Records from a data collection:
----

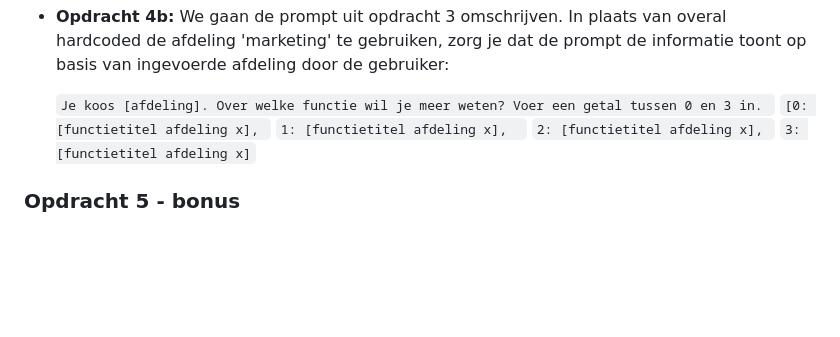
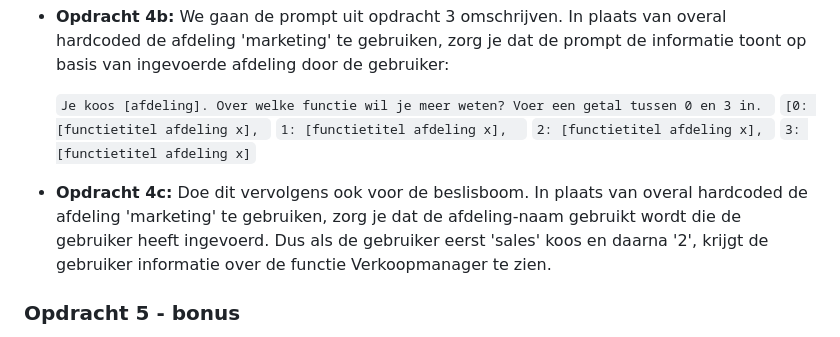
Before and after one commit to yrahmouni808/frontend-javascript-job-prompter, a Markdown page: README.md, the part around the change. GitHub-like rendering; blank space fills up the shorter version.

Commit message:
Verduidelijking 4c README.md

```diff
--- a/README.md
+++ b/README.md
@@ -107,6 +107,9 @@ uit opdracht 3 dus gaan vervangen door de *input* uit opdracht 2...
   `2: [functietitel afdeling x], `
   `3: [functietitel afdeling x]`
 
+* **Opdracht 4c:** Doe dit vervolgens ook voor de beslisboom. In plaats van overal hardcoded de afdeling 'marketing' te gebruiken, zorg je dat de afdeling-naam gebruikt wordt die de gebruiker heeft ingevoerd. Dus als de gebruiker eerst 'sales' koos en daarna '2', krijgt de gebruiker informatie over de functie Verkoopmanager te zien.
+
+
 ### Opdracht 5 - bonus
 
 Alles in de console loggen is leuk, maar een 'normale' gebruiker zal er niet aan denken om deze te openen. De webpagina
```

----

» TASK STATEMENT
Omitting all pictures, copy the preceding entries without any alteration.

» ANSWER TO THIS PROBLEM
Before and after one commit to yrahmouni808/frontend-javascript-job-prompter, a Markdown page: README.md, the part around the change. GitHub-like rendering; blank space fills up the shorter version.

Commit message:
Verduidelijking 4c README.md

```diff
--- a/README.md
+++ b/README.md
@@ -107,6 +107,9 @@ uit opdracht 3 dus gaan vervangen door de *input* uit opdracht 2...
   `2: [functietitel afdeling x], `
   `3: [functietitel afdeling x]`
 
+* **Opdracht 4c:** Doe dit vervolgens ook voor de beslisboom. In plaats van overal hardcoded de afdeling 'marketing' te gebruiken, zorg je dat de afdeling-naam gebruikt wordt die de gebruiker heeft ingevoerd. Dus als de gebruiker eerst 'sales' koos en daarna '2', krijgt de gebruiker informatie over de functie Verkoopmanager te zien.
+
+
 ### Opdracht 5 - bonus
 
 Alles in de console loggen is leuk, maar een 'normale' gebruiker zal er niet aan denken om deze te openen. De webpagina
```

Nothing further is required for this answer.